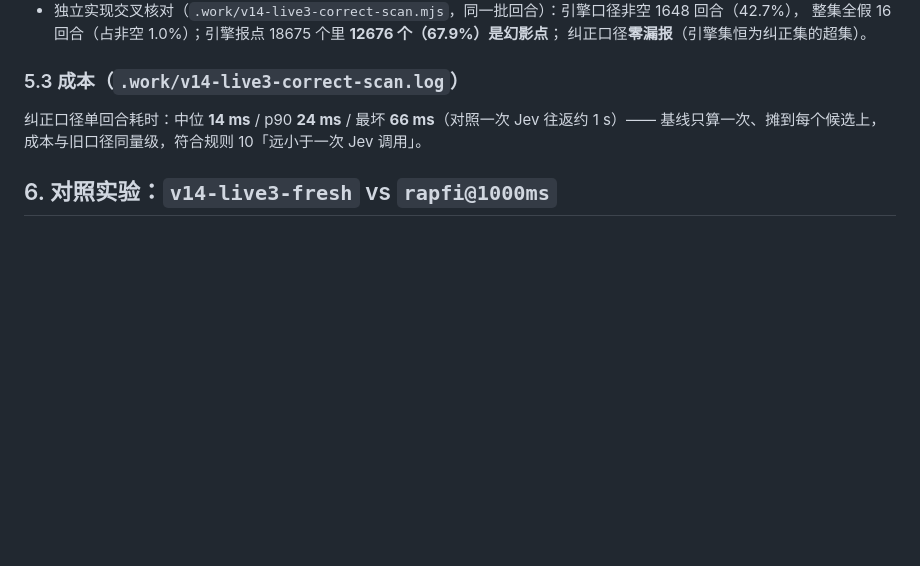
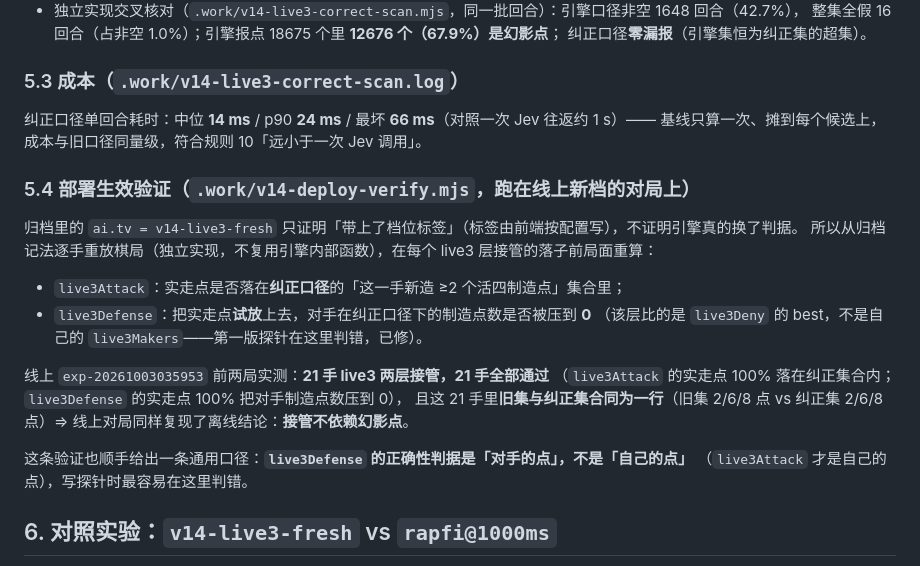
Before and after one commit to tripodxu/board-games, a Markdown page: docs/plans/2026-10-03-tactics-v14-fresh-live3.md, the part around the change. Rendered like a GitHub page; blank space fills up the shorter version.

Commit message:
docs(v14): §5.4 部署生效验证（线上 21 手 live3 接管全部通过）
`ai.tv = v14-live3-fresh` 只证明档位标签写对了（标签由前端按配置写），不证明引擎真换了判据。
所以从归档记法逐手重放棋局（独立实现，不复用引擎内部函数），在每个 live3 层接管的落子前局面重算：
`live3Attack` 看实走点是否落在纠正口径的「新造 ≥2 个活四制造点」集合里；`live3Defense` 把实走点
试放上去、看对手在纠正口径下的制造点数是否被压到 0。

线上 `exp-20261003035953` 前两局：**21 手 live3 两层接管，21 手全部通过**；且这 21 手旧集与纠正集
同为一集 ⇒ 线上复现离线结论「接管不依赖幻影点」。

顺手记一条通用口径：`live3Defense` 的正确性判据是**对手**的点（`live3Attack` 才是自己的点）。

```diff
--- a/docs/plans/2026-10-03-tactics-v14-fresh-live3.md
+++ b/docs/plans/2026-10-03-tactics-v14-fresh-live3.md
@@ -135,6 +135,23 @@ A 型（≤35 ½手被速杀）看起来像「早盘漏防活三」。逐回合
 纠正口径单回合耗时：中位 **14 ms** / p90 **24 ms** / 最坏 **66 ms**（对照一次 Jev 往返约 1 s）——
 基线只算一次、摊到每个候选上，成本与旧口径同量级，符合规则 10「远小于一次 Jev 调用」。
 
+### 5.4 部署生效验证（`.work/v14-deploy-verify.mjs`，跑在**线上新档的对局**上）
+
+归档里的 `ai.tv = v14-live3-fresh` 只证明「带上了档位标签」（标签由前端按配置写），不证明引擎真的换了判据。
+所以从归档记法逐手重放棋局（独立实现，不复用引擎内部函数），在每个 live3 层接管的落子前局面重算：
+
+- `live3Attack`：实走点是否落在**纠正口径**的「这一手新造 ≥2 个活四制造点」集合里；
+- `live3Defense`：把实走点**试放**上去，对手在纠正口径下的制造点数是否被压到 **0**
+  （该层比的是 `live3Deny` 的 best，不是自己的 `live3Makers`——第一版探针在这里判错，已修）。
+
+线上 `exp-20261003035953` 前两局实测：**21 手 live3 两层接管，21 手全部通过**
+（`live3Attack` 的实走点 100% 落在纠正集合内；`live3Defense` 的实走点 100% 把对手制造点数压到 0），
+且这 21 手里**旧集与纠正集合同为一行**（旧集 2/6/8 点 vs 纠正集 2/6/8 点）⇒
+线上对局同样复现了离线结论：**接管不依赖幻影点**。
+
+这条验证也顺手给出一条通用口径：**`live3Defense` 的正确性判据是「对手的点」，不是「自己的点」**
+（`live3Attack` 才是自己的点），写探针时最容易在这里判错。
+
 ## 6. 对照实验：`v14-live3-fresh` vs `rapfi@1000ms`
 
 （待跑：实现提交并部署后执行，单臂 12 局、黑白交替、同前几版口径；本节在实验完成后回填战绩、
```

▶ _Task requirements_: Drop every picture from the data, then output all the rest exactly.

▶ _Written response_:
Before and after one commit to tripodxu/board-games, a Markdown page: docs/plans/2026-10-03-tactics-v14-fresh-live3.md, the part around the change. Rendered like a GitHub page; blank space fills up the shorter version.

Commit message:
docs(v14): §5.4 部署生效验证（线上 21 手 live3 接管全部通过）
`ai.tv = v14-live3-fresh` 只证明档位标签写对了（标签由前端按配置写），不证明引擎真换了判据。
所以从归档记法逐手重放棋局（独立实现，不复用引擎内部函数），在每个 live3 层接管的落子前局面重算：
`live3Attack` 看实走点是否落在纠正口径的「新造 ≥2 个活四制造点」集合里；`live3Defense` 把实走点
试放上去、看对手在纠正口径下的制造点数是否被压到 0。

线上 `exp-20261003035953` 前两局：**21 手 live3 两层接管，21 手全部通过**；且这 21 手旧集与纠正集
同为一集 ⇒ 线上复现离线结论「接管不依赖幻影点」。

顺手记一条通用口径：`live3Defense` 的正确性判据是**对手**的点（`live3Attack` 才是自己的点）。

```diff
--- a/docs/plans/2026-10-03-tactics-v14-fresh-live3.md
+++ b/docs/plans/2026-10-03-tactics-v14-fresh-live3.md
@@ -135,6 +135,23 @@ A 型（≤35 ½手被速杀）看起来像「早盘漏防活三」。逐回合
 纠正口径单回合耗时：中位 **14 ms** / p90 **24 ms** / 最坏 **66 ms**（对照一次 Jev 往返约 1 s）——
 基线只算一次、摊到每个候选上，成本与旧口径同量级，符合规则 10「远小于一次 Jev 调用」。
 
+### 5.4 部署生效验证（`.work/v14-deploy-verify.mjs`，跑在**线上新档的对局**上）
+
+归档里的 `ai.tv = v14-live3-fresh` 只证明「带上了档位标签」（标签由前端按配置写），不证明引擎真的换了判据。
+所以从归档记法逐手重放棋局（独立实现，不复用引擎内部函数），在每个 live3 层接管的落子前局面重算：
+
+- `live3Attack`：实走点是否落在**纠正口径**的「这一手新造 ≥2 个活四制造点」集合里；
+- `live3Defense`：把实走点**试放**上去，对手在纠正口径下的制造点数是否被压到 **0**
+  （该层比的是 `live3Deny` 的 best，不是自己的 `live3Makers`——第一版探针在这里判错，已修）。
+
+线上 `exp-20261003035953` 前两局实测：**21 手 live3 两层接管，21 手全部通过**
+（`live3Attack` 的实走点 100% 落在纠正集合内；`live3Defense` 的实走点 100% 把对手制造点数压到 0），
+且这 21 手里**旧集与纠正集合同为一行**（旧集 2/6/8 点 vs 纠正集 2/6/8 点）⇒
+线上对局同样复现了离线结论：**接管不依赖幻影点**。
+
+这条验证也顺手给出一条通用口径：**`live3Defense` 的正确性判据是「对手的点」，不是「自己的点」**
+（`live3Attack` 才是自己的点），写探针时最容易在这里判错。
+
 ## 6. 对照实验：`v14-live3-fresh` vs `rapfi@1000ms`
 
 （待跑：实现提交并部署后执行，单臂 12 局、黑白交替、同前几版口径；本节在实验完成后回填战绩、
```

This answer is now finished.